“In the Dark” came out of pure nostalgia for me. I remember in middle school this theater where we went on weekend nights in my Kentucky hometown, lots of loitering, lots of sneaking in without paying, slipping from one movie to the next, a thrill of getting caught, something that’s so minor and quintessential but at the time felt like such an act of defiance . This was also around the time kids at school were experimenting with sex, or at least I remember hearing the rumors about it. The driving concept while I was writing was the intersection of those two elements. There’s something kind of sacred about a movie theater to me. It’s intimate but also public, and I was interested in exploring this scene of a sex act in that kind of setting, especially between two boys, and how that’s also mixed with this fraught time when they’re figuring out sexual and personal and public identities.

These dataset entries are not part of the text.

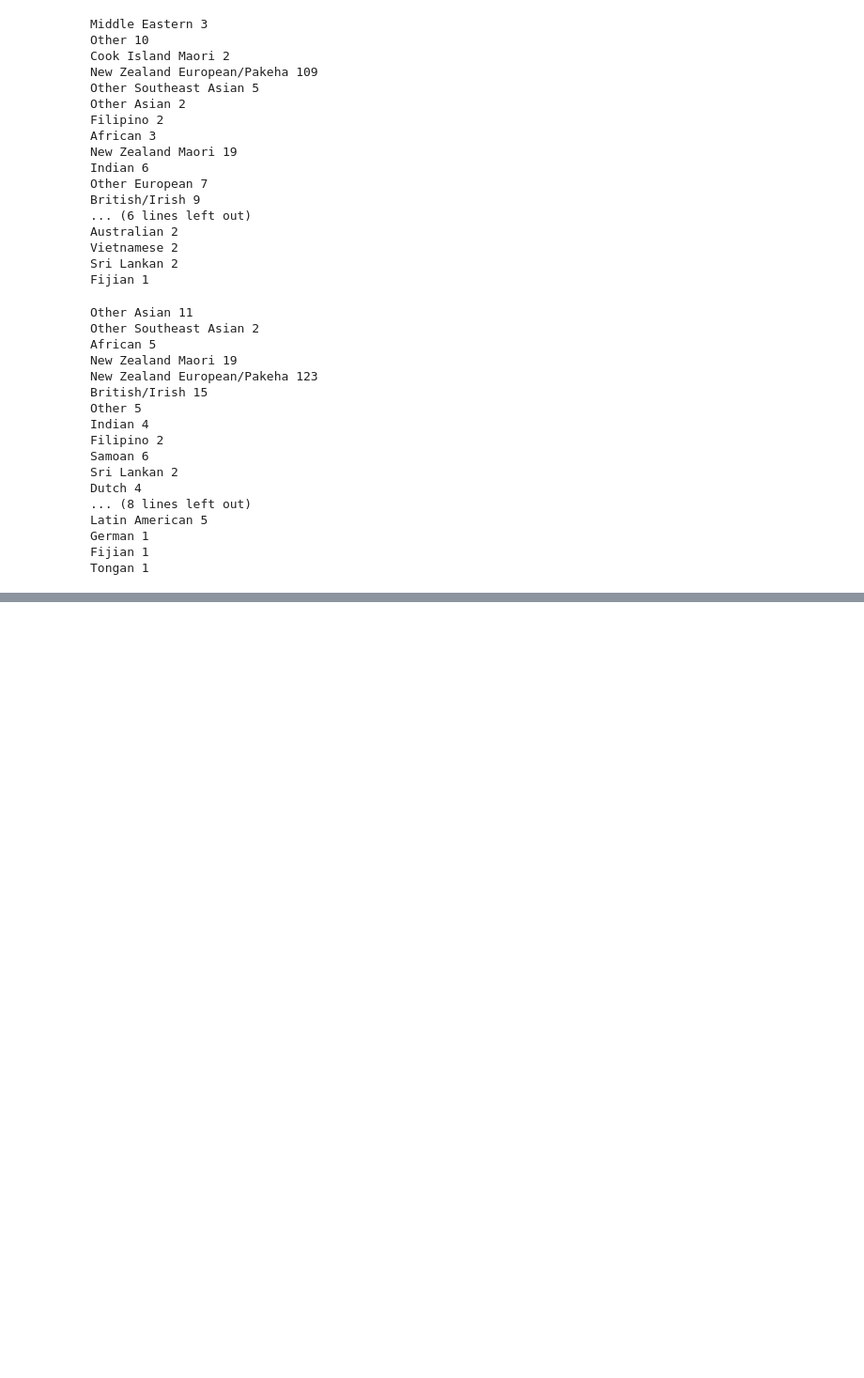
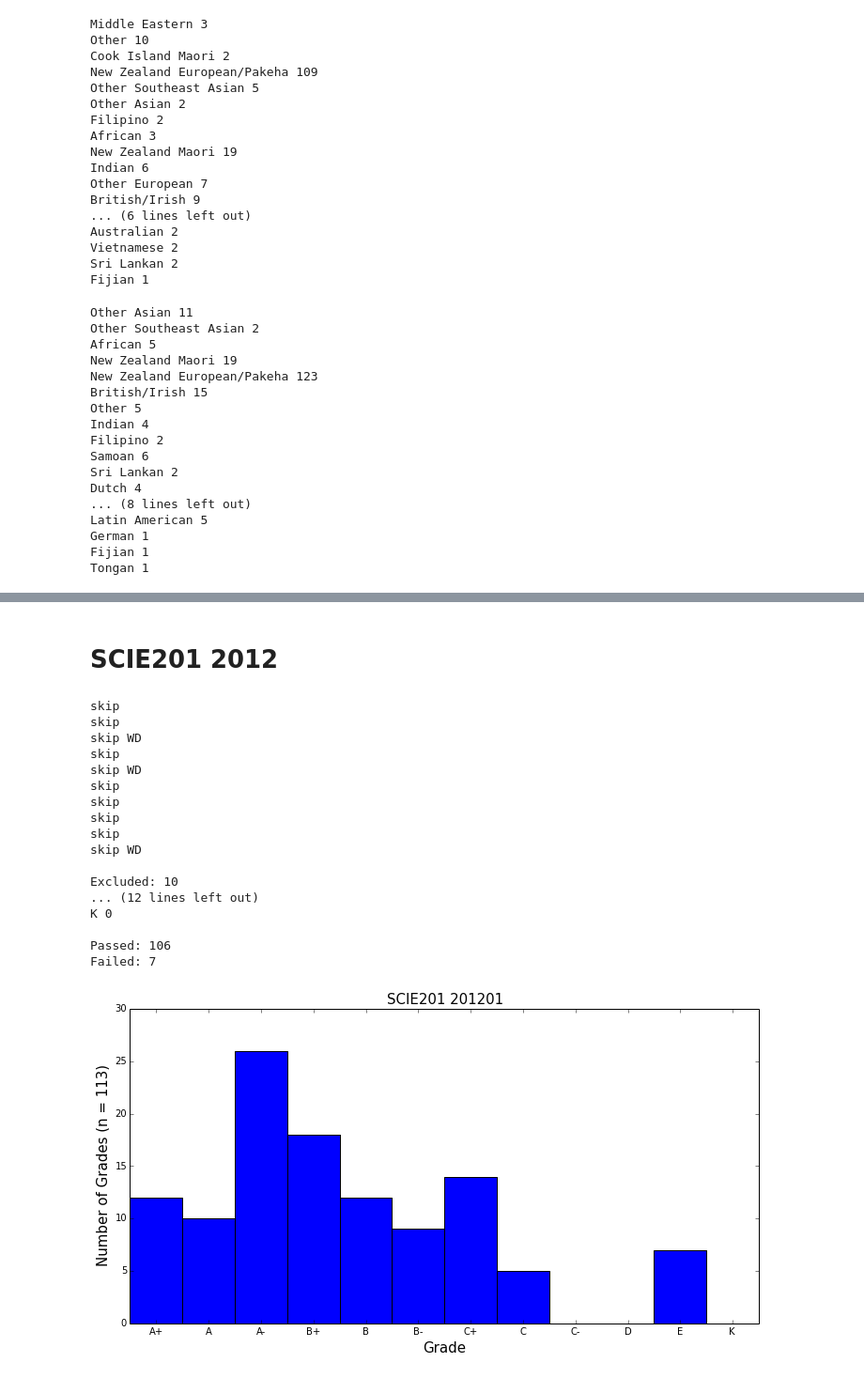
Before and after one commit to kaiwhata/Grade_analysis, a Jupyter notebook: SCIE211_grade_tools.ipynb, the cells around one changed output, grey strips where cells are left out. Shown at 94% size. Drawn from its saved outputs; the diff is of its cells as text; code cells hidden in the pictures; blank space fills up the shorter version.

Commit message:
Update SCIE211_grade_tools.ipynb
Included SCIE201 data going back to 2009

```diff
--- a/SCIE211_grade_tools.ipynb
+++ b/SCIE211_grade_tools.ipynb
@@ -400,0 +416,28 @@ Tongan 1
+# %%
+SCIE201_2012 = loadin('SR_data/201201_SCIE_201_27Jan2015.csv')
+SCIE201_2011 = loadin('SR_data/201101_SCIE_201_27Jan2015.csv')
+SCIE201_2010 = loadin('SR_data/201001_SCIE_201_27Jan2015.csv')
+SCIE201_2009 = loadin('SR_data/200901_SCIE_201_27Jan2015.csv')
+# %% [markdown]
+# SCIE201 2012
+# %%
+paper_hist(SCIE201_2012)
+# %% [output]
+skip
+skip
+skip WD
+skip
+skip WD
+skip
+skip
+skip
+skip
+skip WD
+
+Excluded: 10
+... (12 lines left out)
+K 0
+
+Passed: 106
+Failed: 7
+[figure, added]
```
Also changed, not shown: parts of 13 cells of this notebook.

I want to talk about the queerness of the story. I know in the past there have been gay writers who want to resist that label, and I understand the impulse in not wanting to be pigeonholed by a market. I’ve worked without thinking much about it. Where I stand is that you can label me a queer writer if you want, and I’ll embrace it. The same way you may label me a southern writer because I’m from Kentucky, and I’ll embrace it. Both are labels, quick and easy, to try and classify, and I won’t deny they’re part of my own background and identity I bring to the page with me and that tend to come out both subconsciously and consciously at times, and if someone doesn’t find universality in specific experience, that isn’t necessarily my problem. With this story, I was intentionally interested in taking an idea of conventional hetero experience and subverting it. Those rumors in middle school all involved hetero couples. I wanted to make the ending – the narrator’s act of cross dressing to arouse Clay – something complicated and not so easily defined. The narrator is indulging in the performativity of gender. I also wanted to play around with what we might consider gendered images or objects – a football video game, lip gloss, a Bruce Willis movie, lacey lingerie. Sure those are superficial signifiers, but I wanted to mix them up together to blend them in the same space.
I always say I value expansiveness in fiction, and I still do. But there’s been something exciting about working on a more micro level in the past year or so. What’s been valuable about an MFA is how it’s helped me develop a sustained practice where I’m writing or revising almost every day. I’ll have longer stories I’m working on, but those can get exhausting, and my lack of attention span kicks in. Working on something smaller for a day or two became a break, and then it became more serious. Shorter pieces became a place to experiment and incorporate inspiration from what I’ve been reading, and I think I was reading George Saunders, Sam Lipsyte, and Barthelme for class the week I wrote “In the Dark.” I like that something shorter can be so big in its energy and movement. I’ve always enjoyed playing with language, and that tends to stick out more for me in a shorter piece. “In the Dark” came as a result of those breaks and experimentation that became, what I hope, is solid work.